The effects of 5-aza-2′-deoxycytidine (aza-dCyd) and 5,6-dihydro-5-azacytidine (H2-aza-Cyd) on the integrity of DNA from several mammalian cell lines were compared using the alkaline elution technique. While both compounds have been shown to inhibit DNA methylation, a direct comparison of their effects on DNA structure has not previously been reported. Exposure of L1210 cells to H2-aza-Cyd (1–100 µg/ml) and simultaneous labeling with [14C]thymidine for 24 h resulted in the production of single-strand breaks in DNA, which were significantly repaired when cells were incubated in drug-free medium for an additional 24 h. This differed from our previous findings for aza-dCyd, confirmed here in parallel experiments, which showed that this compound produces alkali-labile lesions that persist for 48 h. The DNA effects of both drugs were significantly reduced when cells were prelabeled with [14C]thymidine, indicating that production of DNA lesions requires incorporation of the anomalous base.
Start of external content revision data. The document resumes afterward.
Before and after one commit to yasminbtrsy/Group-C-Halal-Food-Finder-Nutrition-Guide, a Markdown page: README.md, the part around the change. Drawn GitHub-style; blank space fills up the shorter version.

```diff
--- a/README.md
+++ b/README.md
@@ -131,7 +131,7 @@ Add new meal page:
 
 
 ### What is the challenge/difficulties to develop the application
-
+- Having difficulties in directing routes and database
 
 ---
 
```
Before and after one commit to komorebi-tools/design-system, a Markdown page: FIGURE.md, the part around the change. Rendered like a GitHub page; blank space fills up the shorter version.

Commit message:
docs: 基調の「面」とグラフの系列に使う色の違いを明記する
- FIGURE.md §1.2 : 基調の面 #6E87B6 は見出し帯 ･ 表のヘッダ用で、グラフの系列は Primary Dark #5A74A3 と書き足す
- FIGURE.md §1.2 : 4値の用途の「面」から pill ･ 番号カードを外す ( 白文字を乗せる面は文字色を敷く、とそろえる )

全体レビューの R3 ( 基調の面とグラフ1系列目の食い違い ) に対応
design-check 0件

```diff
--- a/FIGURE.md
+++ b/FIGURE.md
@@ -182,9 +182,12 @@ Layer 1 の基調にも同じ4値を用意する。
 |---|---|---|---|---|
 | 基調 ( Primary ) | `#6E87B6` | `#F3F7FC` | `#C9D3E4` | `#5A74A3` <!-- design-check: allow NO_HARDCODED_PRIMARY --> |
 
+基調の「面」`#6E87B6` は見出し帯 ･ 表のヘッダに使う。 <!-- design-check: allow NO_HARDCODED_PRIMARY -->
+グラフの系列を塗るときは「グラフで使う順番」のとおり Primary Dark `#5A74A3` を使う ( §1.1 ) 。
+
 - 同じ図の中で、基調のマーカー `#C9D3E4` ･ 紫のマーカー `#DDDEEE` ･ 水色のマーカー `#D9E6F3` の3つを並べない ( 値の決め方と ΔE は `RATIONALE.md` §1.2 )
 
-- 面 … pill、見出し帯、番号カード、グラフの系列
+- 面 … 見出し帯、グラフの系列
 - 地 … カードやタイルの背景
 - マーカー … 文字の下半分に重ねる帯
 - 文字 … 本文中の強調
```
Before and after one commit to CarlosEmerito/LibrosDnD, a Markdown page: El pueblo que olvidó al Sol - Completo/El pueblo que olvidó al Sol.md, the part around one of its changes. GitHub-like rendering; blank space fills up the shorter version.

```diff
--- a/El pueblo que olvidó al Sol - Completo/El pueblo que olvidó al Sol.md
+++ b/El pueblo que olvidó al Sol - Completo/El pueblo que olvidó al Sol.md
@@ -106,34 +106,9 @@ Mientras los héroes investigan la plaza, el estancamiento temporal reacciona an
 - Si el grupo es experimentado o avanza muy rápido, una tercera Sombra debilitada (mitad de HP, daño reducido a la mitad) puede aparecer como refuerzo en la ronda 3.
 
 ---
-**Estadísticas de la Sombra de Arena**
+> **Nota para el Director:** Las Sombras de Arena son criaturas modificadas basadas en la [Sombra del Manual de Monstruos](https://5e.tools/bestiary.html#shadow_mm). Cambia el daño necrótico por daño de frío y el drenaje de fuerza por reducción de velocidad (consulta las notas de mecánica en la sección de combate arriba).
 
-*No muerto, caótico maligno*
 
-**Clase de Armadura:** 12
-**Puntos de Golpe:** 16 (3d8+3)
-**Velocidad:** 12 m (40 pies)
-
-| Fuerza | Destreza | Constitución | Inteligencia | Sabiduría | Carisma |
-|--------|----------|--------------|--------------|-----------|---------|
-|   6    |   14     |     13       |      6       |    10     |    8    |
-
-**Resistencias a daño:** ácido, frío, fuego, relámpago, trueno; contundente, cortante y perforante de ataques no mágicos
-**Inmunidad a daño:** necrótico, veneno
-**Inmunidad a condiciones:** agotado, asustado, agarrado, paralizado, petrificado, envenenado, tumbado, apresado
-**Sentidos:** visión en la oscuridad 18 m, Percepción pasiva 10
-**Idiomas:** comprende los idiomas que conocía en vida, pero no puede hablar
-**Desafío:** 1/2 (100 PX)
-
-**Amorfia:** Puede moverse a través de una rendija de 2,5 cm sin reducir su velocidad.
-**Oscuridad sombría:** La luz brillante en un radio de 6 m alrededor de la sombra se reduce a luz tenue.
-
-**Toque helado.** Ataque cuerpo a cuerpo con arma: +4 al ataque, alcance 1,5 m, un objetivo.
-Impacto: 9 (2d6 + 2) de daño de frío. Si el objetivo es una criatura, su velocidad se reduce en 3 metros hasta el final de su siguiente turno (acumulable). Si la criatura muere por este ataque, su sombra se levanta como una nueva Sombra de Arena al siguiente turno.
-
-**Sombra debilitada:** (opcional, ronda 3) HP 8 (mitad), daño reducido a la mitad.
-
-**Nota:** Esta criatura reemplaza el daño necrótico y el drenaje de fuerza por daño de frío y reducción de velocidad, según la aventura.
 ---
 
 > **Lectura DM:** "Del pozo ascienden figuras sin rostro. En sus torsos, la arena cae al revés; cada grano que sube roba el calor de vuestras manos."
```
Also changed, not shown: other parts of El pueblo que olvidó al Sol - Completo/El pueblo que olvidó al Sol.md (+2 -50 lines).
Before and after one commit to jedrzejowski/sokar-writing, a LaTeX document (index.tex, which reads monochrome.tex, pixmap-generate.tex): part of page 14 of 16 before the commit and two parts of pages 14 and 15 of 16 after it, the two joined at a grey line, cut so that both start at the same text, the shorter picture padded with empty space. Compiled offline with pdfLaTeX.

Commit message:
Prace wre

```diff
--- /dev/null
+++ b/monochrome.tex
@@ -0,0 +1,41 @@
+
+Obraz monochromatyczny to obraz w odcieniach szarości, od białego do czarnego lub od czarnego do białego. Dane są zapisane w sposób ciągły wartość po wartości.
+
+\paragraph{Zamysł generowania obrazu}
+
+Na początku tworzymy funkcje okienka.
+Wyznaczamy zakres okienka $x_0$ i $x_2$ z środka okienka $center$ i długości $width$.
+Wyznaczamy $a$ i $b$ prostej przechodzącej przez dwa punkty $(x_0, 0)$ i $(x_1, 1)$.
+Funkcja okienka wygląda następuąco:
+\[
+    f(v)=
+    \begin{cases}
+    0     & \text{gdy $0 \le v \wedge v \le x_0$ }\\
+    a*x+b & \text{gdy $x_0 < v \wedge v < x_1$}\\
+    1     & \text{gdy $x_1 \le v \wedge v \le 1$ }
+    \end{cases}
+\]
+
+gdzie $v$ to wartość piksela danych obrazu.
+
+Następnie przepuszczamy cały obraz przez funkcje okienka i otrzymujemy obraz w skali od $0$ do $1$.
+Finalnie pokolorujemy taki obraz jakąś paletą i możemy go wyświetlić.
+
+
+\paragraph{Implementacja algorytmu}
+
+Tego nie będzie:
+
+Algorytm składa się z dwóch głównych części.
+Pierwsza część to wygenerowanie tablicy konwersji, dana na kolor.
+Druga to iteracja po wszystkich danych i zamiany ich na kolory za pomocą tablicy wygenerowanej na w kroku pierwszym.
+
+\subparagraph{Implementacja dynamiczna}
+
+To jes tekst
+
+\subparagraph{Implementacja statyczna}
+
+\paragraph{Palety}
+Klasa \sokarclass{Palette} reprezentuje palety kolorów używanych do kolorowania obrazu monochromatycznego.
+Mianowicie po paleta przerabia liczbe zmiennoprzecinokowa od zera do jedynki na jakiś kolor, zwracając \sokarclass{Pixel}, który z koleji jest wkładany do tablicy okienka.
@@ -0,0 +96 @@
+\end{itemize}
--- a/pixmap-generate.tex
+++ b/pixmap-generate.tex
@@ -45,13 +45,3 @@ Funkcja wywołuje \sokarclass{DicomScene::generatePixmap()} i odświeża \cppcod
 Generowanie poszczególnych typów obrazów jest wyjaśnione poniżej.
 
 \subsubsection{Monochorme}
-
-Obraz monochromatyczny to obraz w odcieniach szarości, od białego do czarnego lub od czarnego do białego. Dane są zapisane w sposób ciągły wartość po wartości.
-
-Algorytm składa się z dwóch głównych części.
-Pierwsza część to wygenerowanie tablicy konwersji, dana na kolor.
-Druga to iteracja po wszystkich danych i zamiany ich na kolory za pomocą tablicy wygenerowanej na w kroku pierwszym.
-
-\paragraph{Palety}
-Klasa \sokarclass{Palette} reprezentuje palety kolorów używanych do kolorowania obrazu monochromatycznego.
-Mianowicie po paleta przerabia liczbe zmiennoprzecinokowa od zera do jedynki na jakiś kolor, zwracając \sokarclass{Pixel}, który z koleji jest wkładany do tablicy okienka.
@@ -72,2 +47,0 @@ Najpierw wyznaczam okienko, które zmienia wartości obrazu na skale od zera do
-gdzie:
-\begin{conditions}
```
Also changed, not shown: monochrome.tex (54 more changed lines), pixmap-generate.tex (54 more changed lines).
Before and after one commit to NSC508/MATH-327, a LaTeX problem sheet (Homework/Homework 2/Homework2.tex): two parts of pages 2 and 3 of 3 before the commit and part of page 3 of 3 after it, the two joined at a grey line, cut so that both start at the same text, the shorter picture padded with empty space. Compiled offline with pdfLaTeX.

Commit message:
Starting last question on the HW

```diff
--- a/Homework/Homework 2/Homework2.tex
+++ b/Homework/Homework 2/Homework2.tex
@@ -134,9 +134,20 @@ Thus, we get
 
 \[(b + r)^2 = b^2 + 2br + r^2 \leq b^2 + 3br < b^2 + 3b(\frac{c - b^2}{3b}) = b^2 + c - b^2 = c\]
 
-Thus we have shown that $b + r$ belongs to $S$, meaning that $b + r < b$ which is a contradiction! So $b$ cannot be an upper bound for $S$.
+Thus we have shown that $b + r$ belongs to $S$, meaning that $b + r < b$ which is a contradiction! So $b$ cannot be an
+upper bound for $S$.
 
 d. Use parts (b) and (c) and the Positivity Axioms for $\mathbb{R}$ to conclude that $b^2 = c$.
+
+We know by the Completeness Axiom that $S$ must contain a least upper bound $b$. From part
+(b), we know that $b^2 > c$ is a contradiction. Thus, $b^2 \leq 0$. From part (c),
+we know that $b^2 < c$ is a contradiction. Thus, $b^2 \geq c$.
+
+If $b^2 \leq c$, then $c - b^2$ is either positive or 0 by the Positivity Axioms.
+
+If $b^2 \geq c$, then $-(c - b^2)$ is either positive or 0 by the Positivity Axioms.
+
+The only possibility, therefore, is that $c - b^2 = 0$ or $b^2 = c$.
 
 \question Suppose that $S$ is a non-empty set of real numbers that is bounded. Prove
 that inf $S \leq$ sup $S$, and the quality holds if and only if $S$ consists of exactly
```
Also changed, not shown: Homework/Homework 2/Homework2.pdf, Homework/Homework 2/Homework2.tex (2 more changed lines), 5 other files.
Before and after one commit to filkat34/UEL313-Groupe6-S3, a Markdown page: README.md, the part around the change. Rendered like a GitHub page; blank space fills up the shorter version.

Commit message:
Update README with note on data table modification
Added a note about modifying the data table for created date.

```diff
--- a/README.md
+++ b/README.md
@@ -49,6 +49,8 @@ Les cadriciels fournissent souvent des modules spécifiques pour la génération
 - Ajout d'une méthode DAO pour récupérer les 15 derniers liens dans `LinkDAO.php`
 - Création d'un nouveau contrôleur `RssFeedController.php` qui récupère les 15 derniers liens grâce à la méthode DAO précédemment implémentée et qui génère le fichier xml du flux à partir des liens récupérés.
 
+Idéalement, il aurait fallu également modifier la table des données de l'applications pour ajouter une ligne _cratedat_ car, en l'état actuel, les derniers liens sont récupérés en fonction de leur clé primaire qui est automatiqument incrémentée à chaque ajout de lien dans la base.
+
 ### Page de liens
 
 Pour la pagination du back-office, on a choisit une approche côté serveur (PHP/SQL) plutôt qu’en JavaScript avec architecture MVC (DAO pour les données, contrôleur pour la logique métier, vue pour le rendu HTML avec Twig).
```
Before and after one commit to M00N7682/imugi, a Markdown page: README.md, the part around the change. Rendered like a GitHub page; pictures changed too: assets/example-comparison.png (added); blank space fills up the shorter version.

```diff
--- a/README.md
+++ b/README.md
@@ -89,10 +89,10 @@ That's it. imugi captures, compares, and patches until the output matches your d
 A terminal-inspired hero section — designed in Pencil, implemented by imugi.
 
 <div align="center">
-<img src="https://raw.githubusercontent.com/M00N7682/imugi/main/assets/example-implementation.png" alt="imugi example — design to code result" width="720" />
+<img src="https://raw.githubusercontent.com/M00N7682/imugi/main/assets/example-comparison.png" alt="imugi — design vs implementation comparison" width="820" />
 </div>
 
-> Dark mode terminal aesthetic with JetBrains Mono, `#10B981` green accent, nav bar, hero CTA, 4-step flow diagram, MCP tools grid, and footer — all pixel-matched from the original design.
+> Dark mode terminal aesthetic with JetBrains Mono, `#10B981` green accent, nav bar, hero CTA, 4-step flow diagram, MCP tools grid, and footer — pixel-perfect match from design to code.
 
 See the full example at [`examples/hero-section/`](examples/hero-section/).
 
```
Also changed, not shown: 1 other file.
Studies utilizing pulse-labeled DNA indicated that aza-dCyd has little effect on the rate of DNA elongation, whereas H2-aza-Cyd produced a complete inhibition for at least 6 h after drug removal. The contrasting pattern of DNA damage induced by these compounds in L1210 was also observed in two human lymphoblastoid cell lines, one of which was derived from a patient with xeroderma pigmentosum. We had previously concluded that alkali-labile sites in DNA from aza-dCyd-treated cells probably arise due to the chemical instability of aza-dCyd. In contrast, incorporated H2-aza-Cyd is chemically stable. The singlestrand breaks produced in H2-aza-Cyd treated cells were not of the alkalilabile type, and may represent an accumulation of DNA replication fragments and/or intermediates in an excision repair process. Thus, the DNA lesions produced by the two drugs have markedly different characteristics, and H2-aza-Cyd should not be considered to be merely a stable pharmacological congener of aza-dCyd.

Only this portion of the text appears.